(Exercise data Opens)

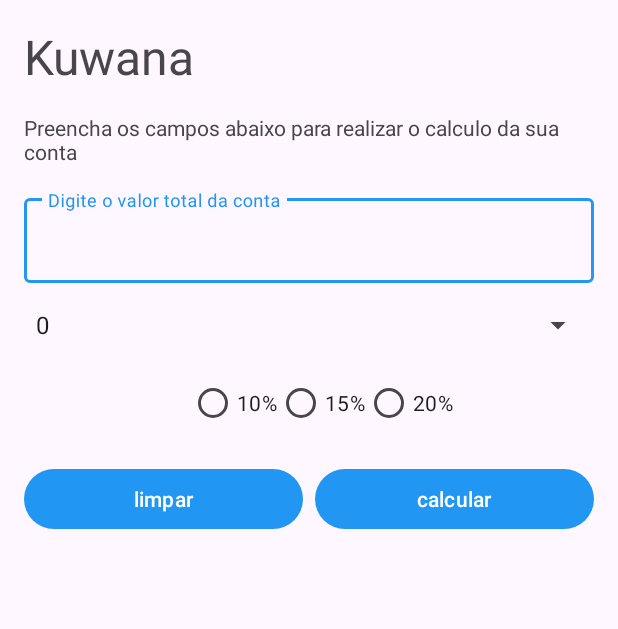
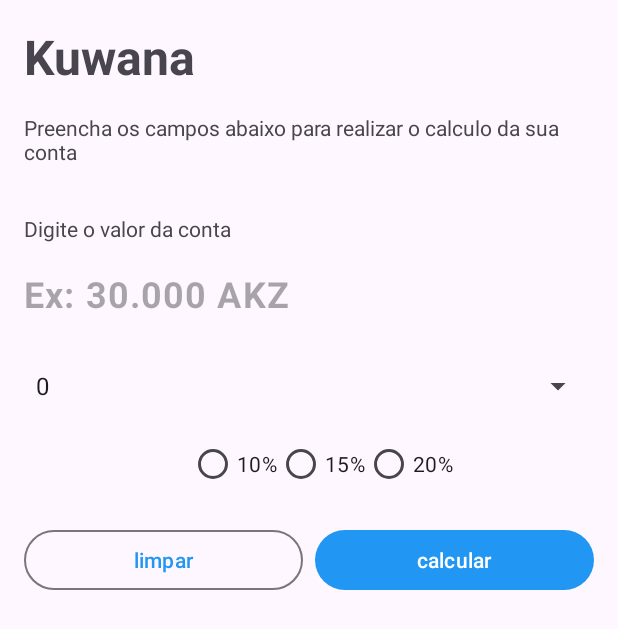
Before and after one commit to robsonjso/kuwanas, an Android app: the screen it shows after launch (MainActivity), on a phone screen of 412 x 824 dp. Shown: the top 629 px of the screen. Run offline under Robolectric (Android 15) with nearby library versions, the phone set to English and light mode, and no system bars.

Commit message:
melhorando meus codigos

```diff
--- a/app/src/main/res/layout/activity_main.xml
+++ b/app/src/main/res/layout/activity_main.xml
@@ -9,11 +9,11 @@
 
     <TextView
         android:id="@+id/tv_title"
+        style="@style/Title"
         android:layout_width="match_parent"
         android:layout_height="wrap_content"
         android:layout_margin="16dp"
         android:text="Kuwana"
-        android:textSize="32sp"
         app:layout_constraintEnd_toEndOf="parent"
         app:layout_constraintStart_toStartOf="parent"
         app:layout_constraintTop_toTopOf="parent" />
@@ -30,21 +30,35 @@
         app:layout_constraintStart_toStartOf="parent"
         app:layout_constraintTop_toBottomOf="@+id/tv_title" />
 
+    <TextView
+        android:id="@+id/tv_hint_total_table"
+        android:layout_width="wrap_content"
+        android:layout_height="wrap_content"
+        android:layout_marginTop="32dp"
+        android:text="Digite o valor da conta"
+        app:layout_constraintStart_toStartOf="@+id/tv_subtitle"
+        app:layout_constraintTop_toBottomOf="@+id/tv_subtitle" />
+
     <com.google.android.material.textfield.TextInputLayout
         android:id="@+id/til_total"
-        android:layout_width="match_parent"
+        android:layout_width="0dp"
         android:layout_height="wrap_content"
-        android:layout_margin="16dp"
-        app:layout_constraintEnd_toEndOf="parent"
-        app:layout_constraintStart_toStartOf="parent"
-        app:layout_constraintTop_toBottomOf="@+id/tv_subtitle">
+        app:boxStrokeWidth="0dp"
+        app:boxStrokeWidthFocused="0dp"
+        app:hintEnabled="false"
+        app:layout_constraintEnd_toEndOf="@+id/tv_subtitle"
+        app:layout_constraintStart_toStartOf="@+id/tv_hint_total_table"
+        app:layout_constraintTop_toBottomOf="@+id/tv_hint_total_table">
 
         <com.google.android.material.textfield.TextInputEditText
             android:id="@+id/tie_total"
             android:layout_width="match_parent"
             android:layout_height="match_parent"
-            android:hint="Digite o valor total da conta"
-            android:inputType="numberDecimal" />
+            android:hint="Ex: 30.000 AKZ"
+            android:inputType="numberDecimal"
+            android:paddingStart="0dp"
+            android:textSize="24dp"
+            android:textStyle="bold" />
 
     </com.google.android.material.textfield.TextInputLayout>
 
@@ -55,7 +69,7 @@
         android:layout_margin="16dp"
         app:layout_constraintEnd_toEndOf="parent"
         app:layout_constraintStart_toStartOf="parent"
-        app:layout_constraintTop_toBottomOf="@+id/til_total"/>
+        app:layout_constraintTop_toBottomOf="@+id/til_total" />
 
 
     <RadioGroup
@@ -90,8 +104,9 @@
 
     </RadioGroup>
 
-    <Button
+    <com.google.android.material.button.MaterialButton
         android:id="@+id/btn_clean"
+        style="@style/Widget.Material3.Button.OutlinedButton"
         android:layout_width="0dp"
         android:layout_height="wrap_content"
         android:layout_marginTop="16dp"
--- a/app/src/main/res/layout/activity_resumo.xml
+++ b/app/src/main/res/layout/activity_resumo.xml
@@ -9,11 +9,11 @@
 
     <TextView
         android:id="@+id/textView2"
+        style="@style/Title"
         android:layout_width="wrap_content"
         android:layout_height="wrap_content"
         android:layout_margin="16dp"
         android:text="Resumo"
-        android:textSize="32sp"
         app:layout_constraintStart_toStartOf="parent"
         app:layout_constraintTop_toTopOf="parent" />
 
--- a/app/src/main/res/values-night/themes.xml
+++ b/app/src/main/res/values-night/themes.xml
@@ -2,6 +2,6 @@
     <!-- Base application theme. -->
     <style name="Base.Theme.Kuwana" parent="Theme.Material3.DayNight.NoActionBar">
         <!-- Customize your dark theme here. -->
-        <!-- <item name="colorPrimary">@color/my_dark_primary</item> -->
+        <color name="primary_400">#2196F3</color>
     </style>
 </resources>
--- a/app/src/main/res/values/themes.xml
+++ b/app/src/main/res/values/themes.xml
@@ -6,4 +6,11 @@
     </style>
 
     <style name="Theme.Kuwana" parent="Base.Theme.Kuwana" />
+
+    <style name="Title" parent="Widget.AppCompat.TextView">
+
+        <item name="android:textSize">32sp</item>
+        <item name="android:textStyle">bold</item>
+
+    </style>
 </resources>
```
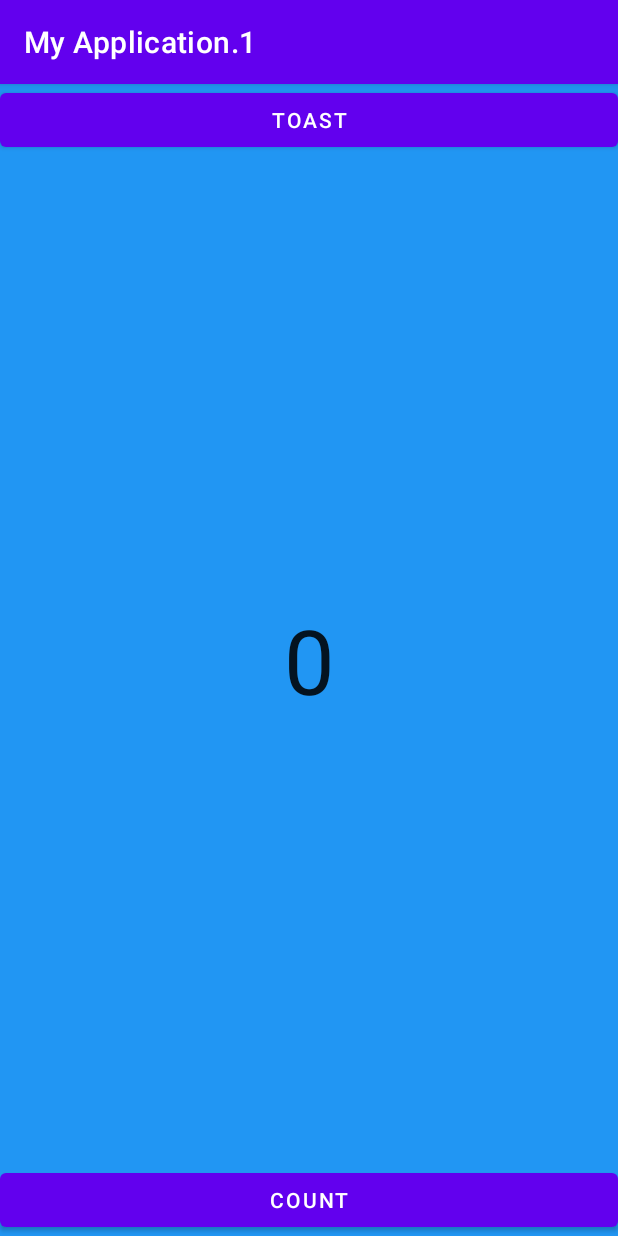
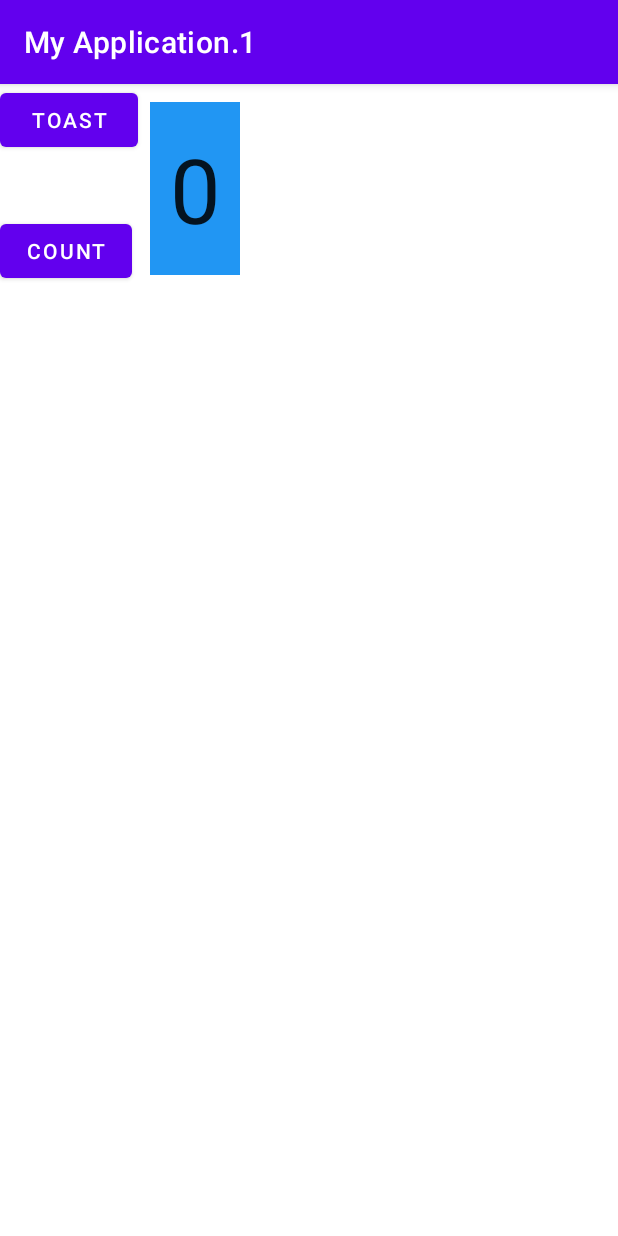
Before and after one commit to bkashadhikari/HelloWorld, an Android app: the screen it shows after launch (MainActivity), on a phone screen of 412 x 824 dp. Run offline under Robolectric (Android 15) with nearby library versions, the phone set to English and light mode, and no system bars.

```diff
--- a/app/src/main/res/layout/activity_main.xml
+++ b/app/src/main/res/layout/activity_main.xml
@@ -1,44 +1,40 @@
 <?xml version="1.0" encoding="utf-8"?>
-<androidx.constraintlayout.widget.ConstraintLayout
-    xmlns:android="http://schemas.android.com/apk/res/android"
+<androidx.constraintlayout.widget.ConstraintLayout xmlns:android="http://schemas.android.com/apk/res/android"
+    xmlns:app="http://schemas.android.com/apk/res-auto"
     xmlns:tools="http://schemas.android.com/tools"
-    xmlns:app="http://schemas.android.com/apk/res-auto"
     android:layout_width="match_parent"
     android:layout_height="match_parent"
     tools:context=".MainActivity">
 
     <TextView
         android:id="@+id/count_text"
-        android:layout_width="0dp"
-        android:layout_height="0dp"
+        android:layout_width="60dp"
+        android:layout_height="115dp"
+        android:layout_marginStart="8dp"
+        android:layout_marginTop="12dp"
         android:background="#2196F3"
         android:gravity="center"
         android:text="0"
         android:textAppearance="@style/TextAppearance.AppCompat.Large"
         android:textSize="60sp"
-        app:layout_constraintBottom_toBottomOf="parent"
-        app:layout_constraintHorizontal_bias="0.0"
-        app:layout_constraintLeft_toLeftOf="parent"
-        app:layout_constraintRight_toRightOf="parent"
-        app:layout_constraintTop_toTopOf="parent"
-        app:layout_constraintVertical_bias="0.0" />
+        app:layout_constraintStart_toEndOf="@+id/btn_toast"
+        app:layout_constraintTop_toTopOf="parent" />
 
     <Button
         android:id="@+id/btn_toast"
-        android:layout_width="0dp"
-        android:layout_height="wrap_content"
+        android:layout_width="92dp"
+        android:layout_height="48dp"
         android:text="toast"
-        app:layout_constraintEnd_toEndOf="parent"
         app:layout_constraintStart_toStartOf="parent"
         app:layout_constraintTop_toTopOf="parent" />
 
     <Button
         android:id="@+id/btn_count"
-        android:layout_width="0dp"
+        android:layout_width="wrap_content"
         android:layout_height="wrap_content"
+        android:layout_marginTop="39dp"
         android:text="count"
-        app:layout_constraintBottom_toBottomOf="parent"
-        app:layout_constraintEnd_toEndOf="parent"
-        app:layout_constraintStart_toStartOf="parent" />
+        app:layout_constraintStart_toStartOf="parent"
+        app:layout_constraintTop_toBottomOf="@+id/btn_toast" />
 
 </androidx.constraintlayout.widget.ConstraintLayout>
```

(Exercise data Closes)

Will you set down the records word for word while leaving out every picture?

Before and after one commit to robsonjso/kuwanas, an Android app: the screen it shows after launch (MainActivity), on a phone screen of 412 x 824 dp. Shown: the top 629 px of the screen. Run offline under Robolectric (Android 15) with nearby library versions, the phone set to English and light mode, and no system bars.

Commit message:
melhorando meus codigos

```diff
--- a/app/src/main/res/layout/activity_main.xml
+++ b/app/src/main/res/layout/activity_main.xml
@@ -9,11 +9,11 @@
 
     <TextView
         android:id="@+id/tv_title"
+        style="@style/Title"
         android:layout_width="match_parent"
         android:layout_height="wrap_content"
         android:layout_margin="16dp"
         android:text="Kuwana"
-        android:textSize="32sp"
         app:layout_constraintEnd_toEndOf="parent"
         app:layout_constraintStart_toStartOf="parent"
         app:layout_constraintTop_toTopOf="parent" />
@@ -30,21 +30,35 @@
         app:layout_constraintStart_toStartOf="parent"
         app:layout_constraintTop_toBottomOf="@+id/tv_title" />
 
+    <TextView
+        android:id="@+id/tv_hint_total_table"
+        android:layout_width="wrap_content"
+        android:layout_height="wrap_content"
+        android:layout_marginTop="32dp"
+        android:text="Digite o valor da conta"
+        app:layout_constraintStart_toStartOf="@+id/tv_subtitle"
+        app:layout_constraintTop_toBottomOf="@+id/tv_subtitle" />
+
     <com.google.android.material.textfield.TextInputLayout
         android:id="@+id/til_total"
-        android:layout_width="match_parent"
+        android:layout_width="0dp"
         android:layout_height="wrap_content"
-        android:layout_margin="16dp"
-        app:layout_constraintEnd_toEndOf="parent"
-        app:layout_constraintStart_toStartOf="parent"
-        app:layout_constraintTop_toBottomOf="@+id/tv_subtitle">
+        app:boxStrokeWidth="0dp"
+        app:boxStrokeWidthFocused="0dp"
+        app:hintEnabled="false"
+        app:layout_constraintEnd_toEndOf="@+id/tv_subtitle"
+        app:layout_constraintStart_toStartOf="@+id/tv_hint_total_table"
+        app:layout_constraintTop_toBottomOf="@+id/tv_hint_total_table">
 
         <com.google.android.material.textfield.TextInputEditText
             android:id="@+id/tie_total"
             android:layout_width="match_parent"
             android:layout_height="match_parent"
-            android:hint="Digite o valor total da conta"
-            android:inputType="numberDecimal" />
+            android:hint="Ex: 30.000 AKZ"
+            android:inputType="numberDecimal"
+            android:paddingStart="0dp"
+            android:textSize="24dp"
+            android:textStyle="bold" />
 
     </com.google.android.material.textfield.TextInputLayout>
 
@@ -55,7 +69,7 @@
         android:layout_margin="16dp"
         app:layout_constraintEnd_toEndOf="parent"
         app:layout_constraintStart_toStartOf="parent"
-        app:layout_constraintTop_toBottomOf="@+id/til_total"/>
+        app:layout_constraintTop_toBottomOf="@+id/til_total" />
 
 
     <RadioGroup
@@ -90,8 +104,9 @@
 
     </RadioGroup>
 
-    <Button
+    <com.google.android.material.button.MaterialButton
         android:id="@+id/btn_clean"
+        style="@style/Widget.Material3.Button.OutlinedButton"
         android:layout_width="0dp"
         android:layout_height="wrap_content"
         android:layout_marginTop="16dp"
--- a/app/src/main/res/layout/activity_resumo.xml
+++ b/app/src/main/res/layout/activity_resumo.xml
@@ -9,11 +9,11 @@
 
     <TextView
         android:id="@+id/textView2"
+        style="@style/Title"
         android:layout_width="wrap_content"
         android:layout_height="wrap_content"
         android:layout_margin="16dp"
         android:text="Resumo"
-        android:textSize="32sp"
         app:layout_constraintStart_toStartOf="parent"
         app:layout_constraintTop_toTopOf="parent" />
 
--- a/app/src/main/res/values-night/themes.xml
+++ b/app/src/main/res/values-night/themes.xml
@@ -2,6 +2,6 @@
     <!-- Base application theme. -->
     <style name="Base.Theme.Kuwana" parent="Theme.Material3.DayNight.NoActionBar">
         <!-- Customize your dark theme here. -->
-        <!-- <item name="colorPrimary">@color/my_dark_primary</item> -->
+        <color name="primary_400">#2196F3</color>
     </style>
 </resources>
--- a/app/src/main/res/values/themes.xml
+++ b/app/src/main/res/values/themes.xml
@@ -6,4 +6,11 @@
     </style>
 
     <style name="Theme.Kuwana" parent="Base.Theme.Kuwana" />
+
+    <style name="Title" parent="Widget.AppCompat.TextView">
+
+        <item name="android:textSize">32sp</item>
+        <item name="android:textStyle">bold</item>
+
+    </style>
 </resources>
```
Before and after one commit to bkashadhikari/HelloWorld, an Android app: the screen it shows after launch (MainActivity), on a phone screen of 412 x 824 dp. Run offline under Robolectric (Android 15) with nearby library versions, the phone set to English and light mode, and no system bars.

```diff
--- a/app/src/main/res/layout/activity_main.xml
+++ b/app/src/main/res/layout/activity_main.xml
@@ -1,44 +1,40 @@
 <?xml version="1.0" encoding="utf-8"?>
-<androidx.constraintlayout.widget.ConstraintLayout
-    xmlns:android="http://schemas.android.com/apk/res/android"
+<androidx.constraintlayout.widget.ConstraintLayout xmlns:android="http://schemas.android.com/apk/res/android"
+    xmlns:app="http://schemas.android.com/apk/res-auto"
     xmlns:tools="http://schemas.android.com/tools"
-    xmlns:app="http://schemas.android.com/apk/res-auto"
     android:layout_width="match_parent"
     android:layout_height="match_parent"
     tools:context=".MainActivity">
 
     <TextView
         android:id="@+id/count_text"
-        android:layout_width="0dp"
-        android:layout_height="0dp"
+        android:layout_width="60dp"
+        android:layout_height="115dp"
+        android:layout_marginStart="8dp"
+        android:layout_marginTop="12dp"
         android:background="#2196F3"
         android:gravity="center"
         android:text="0"
         android:textAppearance="@style/TextAppearance.AppCompat.Large"
         android:textSize="60sp"
-        app:layout_constraintBottom_toBottomOf="parent"
-        app:layout_constraintHorizontal_bias="0.0"
-        app:layout_constraintLeft_toLeftOf="parent"
-        app:layout_constraintRight_toRightOf="parent"
-        app:layout_constraintTop_toTopOf="parent"
-        app:layout_constraintVertical_bias="0.0" />
+        app:layout_constraintStart_toEndOf="@+id/btn_toast"
+        app:layout_constraintTop_toTopOf="parent" />
 
     <Button
         android:id="@+id/btn_toast"
-        android:layout_width="0dp"
-        android:layout_height="wrap_content"
+        android:layout_width="92dp"
+        android:layout_height="48dp"
         android:text="toast"
-        app:layout_constraintEnd_toEndOf="parent"
         app:layout_constraintStart_toStartOf="parent"
         app:layout_constraintTop_toTopOf="parent" />
 
     <Button
         android:id="@+id/btn_count"
-        android:layout_width="0dp"
+        android:layout_width="wrap_content"
         android:layout_height="wrap_content"
+        android:layout_marginTop="39dp"
         android:text="count"
-        app:layout_constraintBottom_toBottomOf="parent"
-        app:layout_constraintEnd_toEndOf="parent"
-        app:layout_constraintStart_toStartOf="parent" />
+        app:layout_constraintStart_toStartOf="parent"
+        app:layout_constraintTop_toBottomOf="@+id/btn_toast" />
 
 </androidx.constraintlayout.widget.ConstraintLayout>
```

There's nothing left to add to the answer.